From the Booking Desk:

I would venture to guess that the focus of this week’s composite sketch is a name unfamiliar to some of you – but I equally suspect that after reading her answers, you will be seeking out her work. Christine Carbo was first introduced to me by her publisher at of of the Bouchercons. That first meeting was brief, but at last year’s Bouchercon in Toronto, I had a much longer (and wonderful) chat with her among the aisles of the book room. Like the wilderness that forms the backdrop for her mystery series, Christine is a joy to be around and I look forward to seeing her at many future conventions.

Name: Christine Carbo      
Location: Northwest Montana

This person from my personal life is such an inspiration:

I’m going to cheat and say two people: my parents. My father is brilliant and optimistic, someone who never quits soaking up information or teaching himself new skills and concepts. At 73, while working for his local hospital as an outreach neurologist who would fly all over Montana to hold clinics in rural areas, he found time to buy a piano and teach himself how to play quite beautifully. Now, he’s 81, just recently retired, and between reading books on quantum physics and the cosmos, playing piano and guitar, rebuilding computers, and taking up wood-working, he’s a supportive father and friend. My mother, well, totally different, but equally inspirational. She was born in France and moved to Germany when she was six. She has trouble hearing, probably a result of growing up in war-torn Germany and constantly retreating to bomb-shelters. She came to the US after she met my father in Germany who was stationed there with the Air Force, and has never looked back. She spoke Polish, French, and German, and added English when she came to America. I’ve learned stubbornness and a stick-to-it’ness from her that probably was very helpful in getting published in the first place.

One of the people I admire most in the crime fiction community is:

Mark Stevens, 2016’s Rocky Mountain Fiction Writer of the Year and current president of Rocky Mountain Mystery Writers of America.

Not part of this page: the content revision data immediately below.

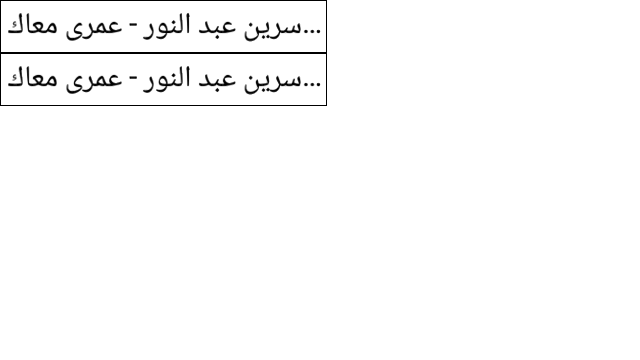
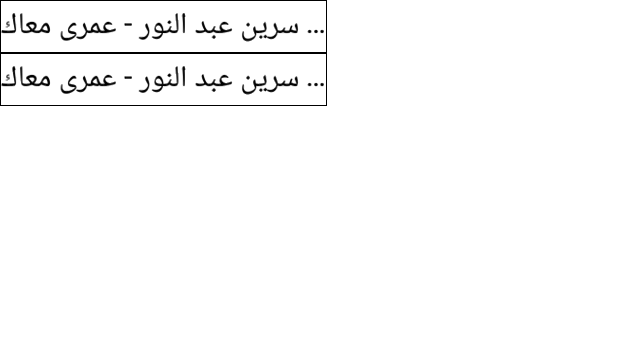
Change first font family to Roboto in layout test

Changed region(s): [[0.0, 0.1833, 0.5, 0.275], [0.0, 0.0306, 0.5, 0.1222]]

diff --git a/cobalt/layout_tests/testdata/css3-ui/5-2-shaped-text-should-accurately-calculate-width-before-ellipsis.html b/cobalt/layout_tests/testdata/css3-ui/5-2-shaped-text-should-accurately-calculate-width-before-ellipsis.html
@@ -12,7 +12,7 @@
   <meta charset="utf-8">
   <style>
     body {
-      font-family: Noto Naskh Arabic;
+      font-family: Roboto, Noto Naskh Arabic;
       font-size: 30px;
     }
     div {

He is one of the nicest and most helpful people I know who does a ton for other authors no matter how much it might impede on his busy schedule. He is the author of an excellent series called The Allison Coil Mystery Series.

STALKER ALERT! If this fictional character were real, they would likely need to get a restraining order against me:

For a male: I can’t resist DI Caffery in the Mo Hayder series. He’s the sexy, quintessential bad boy, and I suppose since he’s fictional, he’s safe to have a thing for; no healthy woman would ever want to actually get involved with a guy like him! He’s a flawed character who will even break the law if he needs to, but he does it for the right reasons, and deep down, he’s got a big heart.

For a female: I love Ellie Stone from Edgar Award-nominated author James Ziskin’s Ellie Stone Mystery Series. She’s witty, sophisticated, sensitive, and strong. She’s independent at a time (the early 60’s) when it wasn’t so easy for women to be independent, but her character is realistic and not anachronistic at all.

People are always surprised that I am a fan of this individual (singer, actor, or artist):

I grew up in Florida in the 70’s before moving to Montana, so I was exposed to a huge diet of Jimmy Buffet songs. I’m still fond of those old songs, as simple as they are, and people are often surprised to find that out. It makes some people cringe. I don’t actively listen to his stuff anymore, but if I hear it, I can’t resist turning it up. My favorite is Trying to Reason With Hurricane Season. People are also surprised that I am a loyal viewer of The Walking Dead. I can’t really explain why I watch it, but I do, even when its storyline gets a little too illogical and irritating. But hey, what could possibly be illogical about a group of people making their way in a zombie apocalypse?

My personal catch phase is (or should be):

This isn’t really a catch-phrase, but it’s a good quote: “If you banish the dragons, you banish the heroes.” Andrew Soloman says that about forging meaning from struggle. I think it’s apropos for fictional characters as well, like DI Caffery. We have to honor our dragons and our characters’ dragons in order to create meaningful stories.